Cert – Recommended for ages 15+, Run-time – 1 hour 44 minutes, Director – George Gallo
Two failing film producers (Robert De Niro, Zach Braff) stage a disastrous film production in order to use the insurance money to pay debts owed to a mob boss (Morgan Freeman).
Miracle Pictures’ apt slogan runs “if it’s good it’s a miracle”. After their most recent feature is a flop due to protests over its controversial nature they find themselves owing a lot of money, specifically to mob boss Reggie Fontaine (Morgan Freeman). With a strict time limit put in place producers Max (Robert De Niro) and Walter (Zach Braff) come up with a Producers style scheme where they can make more money from not making a film than by releasing a hit – all stemming from the realisation that if they kill off the insured star they can keep the, hopefully, excessive budget and insurance money from the unfortunate incident, pay off their debts and have money left over. Of course, they can’t kill off any major stars, and so in comes washed-up Western star Duke Montana (Tommy Lee Jones).
However, as expected, the various elaborate ways in which the pair try to kill their leading man all go disastrously wrong and production goes ahead as unplanned.

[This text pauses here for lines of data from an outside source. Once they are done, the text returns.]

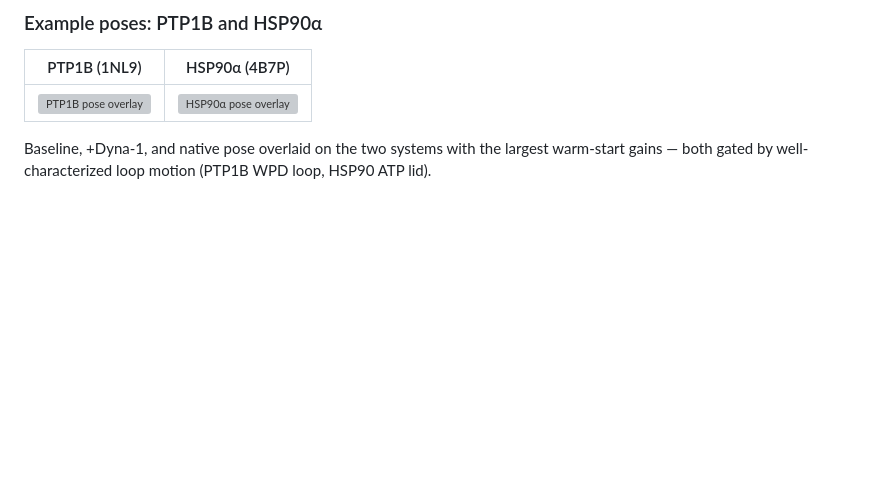
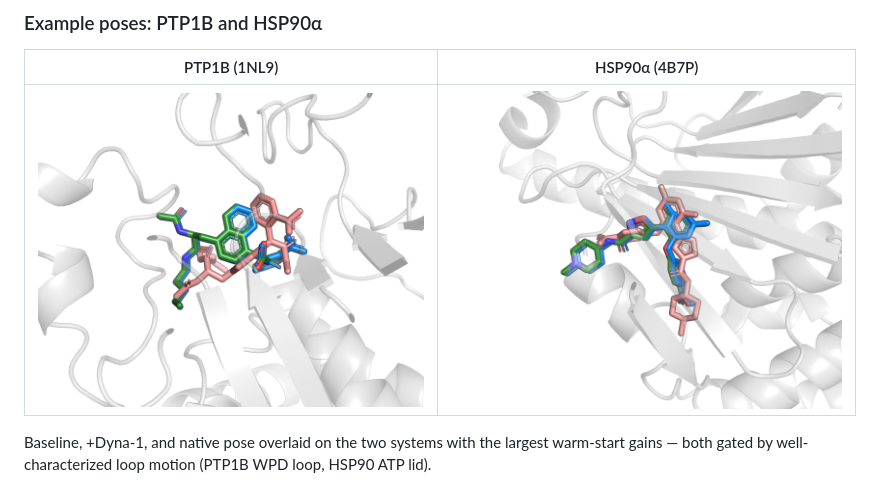
Before and after one commit to Andresl3/dynamics-aware-featuredock, a Markdown page: README.md, the part around the change. GitHub-like rendering; blank space fills up the shorter version; grey boxes are pictures that could not be loaded.

Commit message:
fixed pose overlay image

```diff
--- a/README.md
+++ b/README.md
@@ -69,7 +69,7 @@ DiffDock-L reaches lower median RMSD on rigid pockets, but fails catastrophicall
 
 | PTP1B (1NL9) | HSP90α (4B7P) |
 |---|---|
-| ![PTP1B pose overlay](docs/assets/ptp1b_1nl9_poses.png) | ![HSP90α pose overlay](docs/assets/hsp90a_4b7p_poses.png) |
+| ![PTP1B pose overlay](docs/assets/pose_overlay_ptp1b.png) | ![HSP90α pose overlay](docs/assets/pose_overlay_hsp90a.png) |
 
 Baseline, +Dyna-1, and native pose overlaid on the two systems with the largest warm-start gains — both gated by well-characterized loop motion (PTP1B WPD loop, HSP90 ATP lid).
 
```
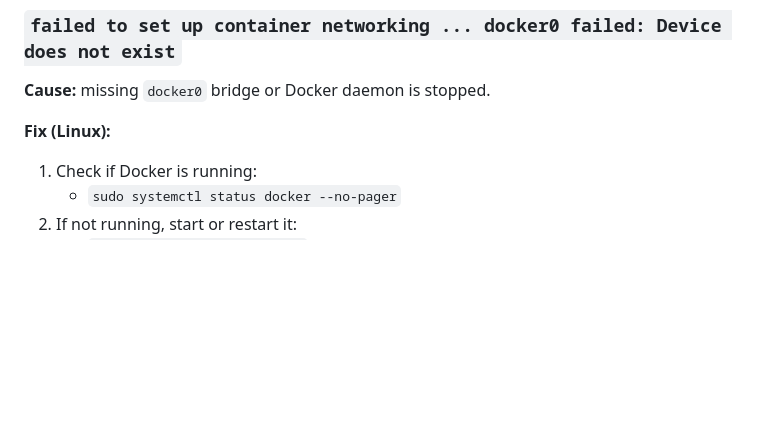
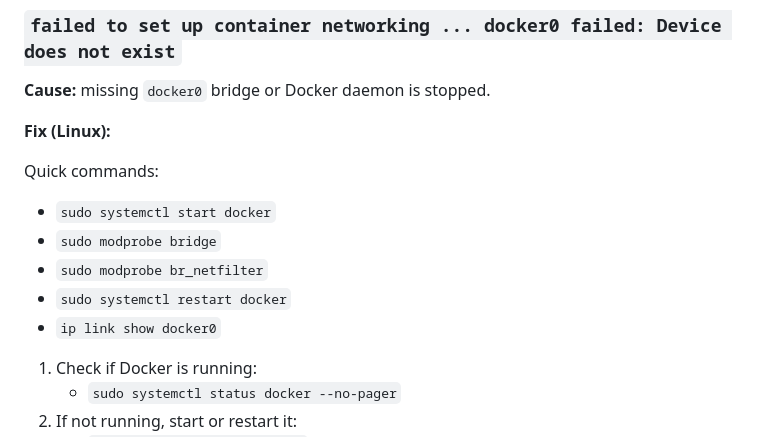
Before and after one commit to Jezus-Handgun/Automated-watering-device, a Markdown page: README.md, the part around the change. Drawn GitHub-style; blank space fills up the shorter version.

Commit message:
Docs: updated README.md with docker's quick commands for troubleshooting

```diff
--- a/README.md
+++ b/README.md
@@ -241,6 +241,14 @@ See container logs (replace NAME or ID):
 
 **Fix (Linux):**
 
+Quick commands:
+
+- `sudo systemctl start docker`
+- `sudo modprobe bridge`
+- `sudo modprobe br_netfilter`
+- `sudo systemctl restart docker`
+- `ip link show docker0`
+
 1. Check if Docker is running:
    - `sudo systemctl status docker --no-pager`
 2. If not running, start or restart it:
```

There’s an almost cartoon style to the ideas behind most of the ideas that appear during the film. While this might not come across in the execution it certainly causes the mind to throw back to ideas seen in the likes of Tom And Jerry and Wile E. Coyote shorts. Even the narrative brings about thoughts of other works where other, very similar, ideas have been seen before. It pushes the generally repetitious nature of the film, something which is boosted even more by the fact that the majority of time is spent showing small chunks of De Niro and Braff’s hapless producers desperately trying to see their plan succeed.
It appears that the film, however, doesn’t realise how recognisable it is. How accustomed viewers have become to stories such as this – the narrative is set in 1973, by this point we’d have already seen a handful of films and shorts along these lines. Throughout scenes are lined with a forceful score, loudly pushing the fact that is meant to be a comedy, and we’re meant to be laughing. Even some of the performances appear to be saying this, De Niro appears to be giving a performance as overdone, and perhaps even dodgy, as his character’s hair and distracting moustache (and not the good kind). Unfortunately, such elements add up to create something that feels almost too in-your-face to make anything properly amusing, the laughs are barred from coming through due to the obviousness in the delivery.

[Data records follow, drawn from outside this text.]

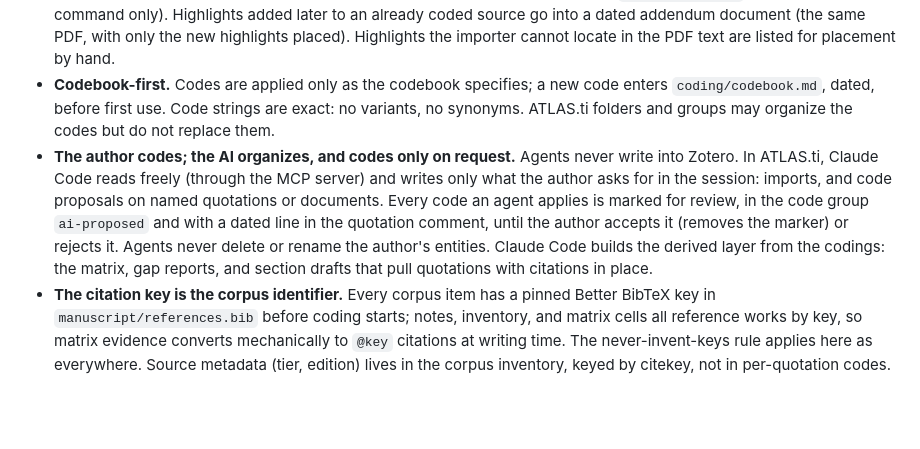
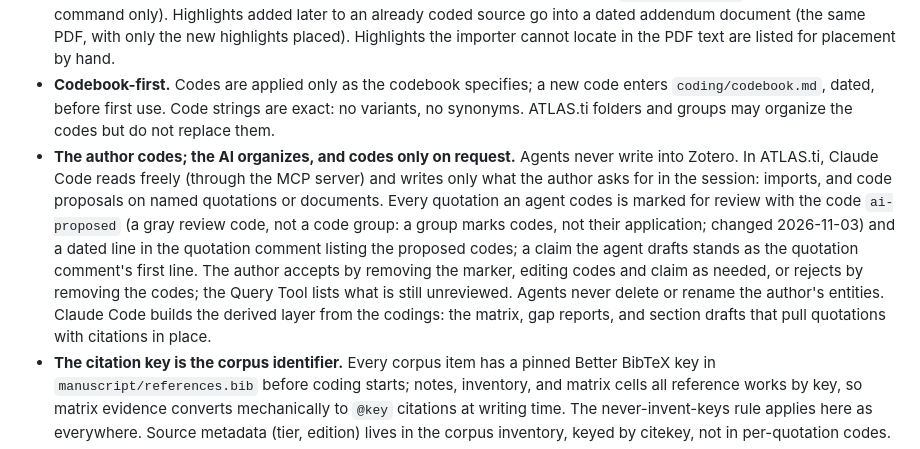
Before and after one commit to fcymbaluk/2026-amz-thesis, a Markdown page: ch2-historical/GUIDANCE.md, the part around the change. Drawn GitHub-style; blank space fills up the shorter version.

```diff
--- a/ch2-historical/GUIDANCE.md
+++ b/ch2-historical/GUIDANCE.md
@@ -154,7 +154,7 @@ Qualitative evidence is highlighted in Zotero and coded in ATLAS.ti (decision of
 - **Two sources of truth, one per layer.** Zotero is authoritative for highlights and comments; account sync stays on as its backup. The ATLAS.ti project `2026-amz-ch2` is authoritative for codings; it is local, outside git, and the author exports a project bundle to the Drive mirror at each milestone (or turns on cloud sync). Writes through the MCP server land in the open, unsaved project: the author saves in the app after every import or coding session, since an app restart reverts to the last save (observed 2026-10-20). Exports in `evidence/` are dated, regenerable snapshots, never hand-edited.
 - **Import once, after highlighting, on the author's signal.** Candidate texts live in the Zotero collection "3. Case"; a source is imported, by item key, when the author says its highlighting is complete (never a whole collection at once): a re-import deletes the ATLAS.ti document and every coding on it (the importer's `--replace --yes`, the author's command only). Highlights added later to an already coded source go into a dated addendum document (the same PDF, with only the new highlights placed). Highlights the importer cannot locate in the PDF text are listed for placement by hand.
 - **Codebook-first.** Codes are applied only as the codebook specifies; a new code enters `coding/codebook.md`, dated, before first use. Code strings are exact: no variants, no synonyms. ATLAS.ti folders and groups may organize the codes but do not replace them.
-- **The author codes; the AI organizes, and codes only on request.** Agents never write into Zotero. In ATLAS.ti, Claude Code reads freely (through the MCP server) and writes only what the author asks for in the session: imports, and code proposals on named quotations or documents. Every code an agent applies is marked for review, in the code group `ai-proposed` and with a dated line in the quotation comment, until the author accepts it (removes the marker) or rejects it. Agents never delete or rename the author's entities. Claude Code builds the derived layer from the codings: the matrix, gap reports, and section drafts that pull quotations with citations in place.
+- **The author codes; the AI organizes, and codes only on request.** Agents never write into Zotero. In ATLAS.ti, Claude Code reads freely (through the MCP server) and writes only what the author asks for in the session: imports, and code proposals on named quotations or documents. Every quotation an agent codes is marked for review with the code `ai-proposed` (a gray review code, not a code group: a group marks codes, not their application; changed 2026-11-03) and a dated line in the quotation comment listing the proposed codes; a claim the agent drafts stands as the quotation comment's first line. The author accepts by removing the marker, editing codes and claim as needed, or rejects by removing the codes; the Query Tool lists what is still unreviewed. Agents never delete or rename the author's entities. Claude Code builds the derived layer from the codings: the matrix, gap reports, and section drafts that pull quotations with citations in place.
 - **The citation key is the corpus identifier.** Every corpus item has a pinned Better BibTeX key in `manuscript/references.bib` before coding starts; notes, inventory, and matrix cells all reference works by key, so matrix evidence converts mechanically to `@key` citations at writing time. The never-invent-keys rule applies here as everywhere. Source metadata (tier, edition) lives in the corpus inventory, keyed by citekey, not in per-quotation codes.
 - **Discipline carries over.** The source-tier rule (journalistic tier never sole support for analytical claims) and the register discipline bind coding and matrix construction as they bind writing.
 
```
Also changed, not shown: ch2-historical/coding/codebook.md (+4 -1 lines).
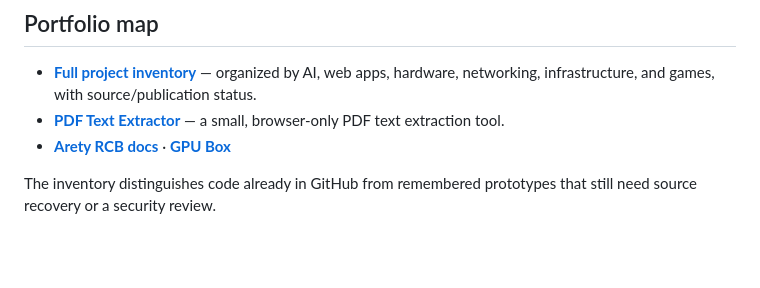
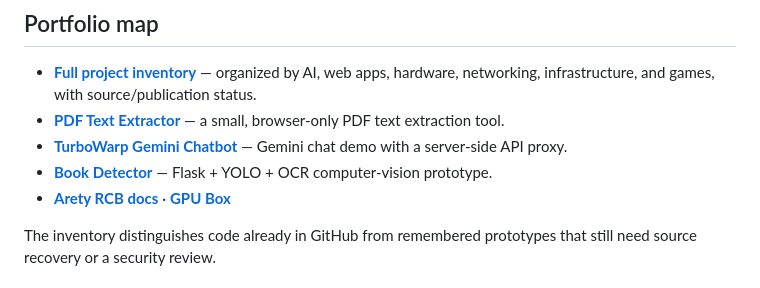
Before and after one commit to Arety30/Arety30, a Markdown page: README.md, the part around the change. Drawn GitHub-style; blank space fills up the shorter version.

Commit message:
Link rebuilt project prototypes from profile

```diff
--- a/README.md
+++ b/README.md
@@ -6,6 +6,8 @@ Student developer from Qatar building **Arety** — a self-hosted platform of se
 
 - **[Full project inventory](PROJECTS.md)** — organized by AI, web apps, hardware, networking, infrastructure, and games, with source/publication status.
 - **[PDF Text Extractor](projects/pdf-text-extractor/)** — a small, browser-only PDF text extraction tool.
+- **[TurboWarp Gemini Chatbot](projects/turbowarp-gemini-chatbot/)** — Gemini chat demo with a server-side API proxy.
+- **[Book Detector](projects/book-detector/)** — Flask + YOLO + OCR computer-vision prototype.
 - **[Arety RCB docs](https://github.com/Arety30/Arety-rcb)** · **[GPU Box](https://github.com/Arety30/gpu-box)**
 
 The inventory distinguishes code already in GitHub from remembered prototypes that still need source recovery or a security review.
```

The use of studio backlot sets and the style of some scenes involving Jones’ former star avoiding death do have some slight style to them. Certainly not anything overly unique but it does prove that there is something watchable here within the repetitious nature of the piece. We may have seen this plenty of times before, and that does mean that a light feeling of tiredness sets in at some point and hangs over the remainder of the piece, but this certainly isn’t an overly bad film – it’s more simply weak. Where it mostly alters is in the forceful nature of a number of elements that either appear to not have enough face in the film as it is and the repetition that begins to make The Comeback Trail feel longer than it should be. If some of the more overblown elements were also taken out there could at least be a slightly more satisfying return to the intentional disaster/flop gone wrong style of comedy.

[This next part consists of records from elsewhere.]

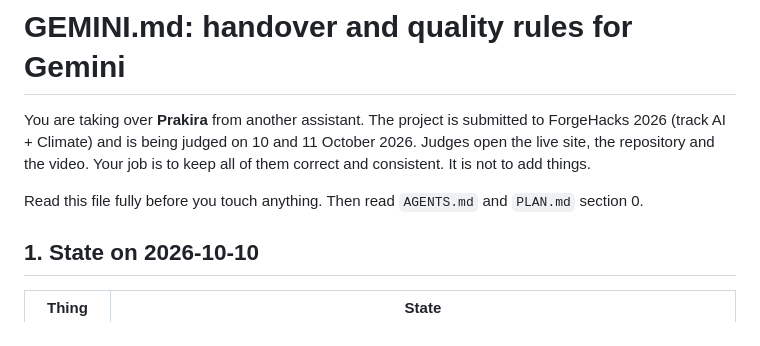
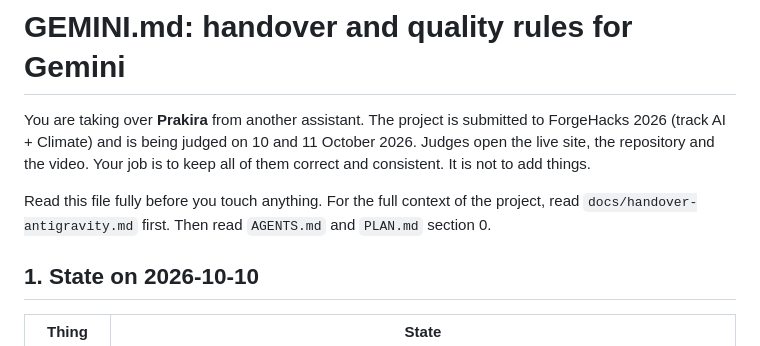
Before and after one commit to rofiperlungoding/prakira, a Markdown page: GEMINI.md, the part around the change. Rendered like a GitHub page.

Commit message:
docs: full handover for Antigravity (Gemini)
Co-Authored-By: Claude Haiku 5.5 <noreply@anthropic.com>

```diff
--- a/GEMINI.md
+++ b/GEMINI.md
@@ -2,7 +2,7 @@
 
 You are taking over **Prakira** from another assistant. The project is submitted to ForgeHacks 2026 (track AI + Climate) and is being judged on 10 and 11 October 2026. Judges open the live site, the repository and the video. Your job is to keep all of them correct and consistent. It is not to add things.
 
-Read this file fully before you touch anything. Then read `AGENTS.md` and `PLAN.md` section 0.
+Read this file fully before you touch anything. For the full context of the project, read `docs/handover-antigravity.md` first. Then read `AGENTS.md` and `PLAN.md` section 0.
 
 ## 1. State on 2026-10-10
 
```
Also changed, not shown: docs/handover-antigravity.md (added, +132 -0 lines).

More weak than bad, The Comeback Trail falters because of its often overblown, repetitious style making gags and sequences too obvious to be properly enjoyable.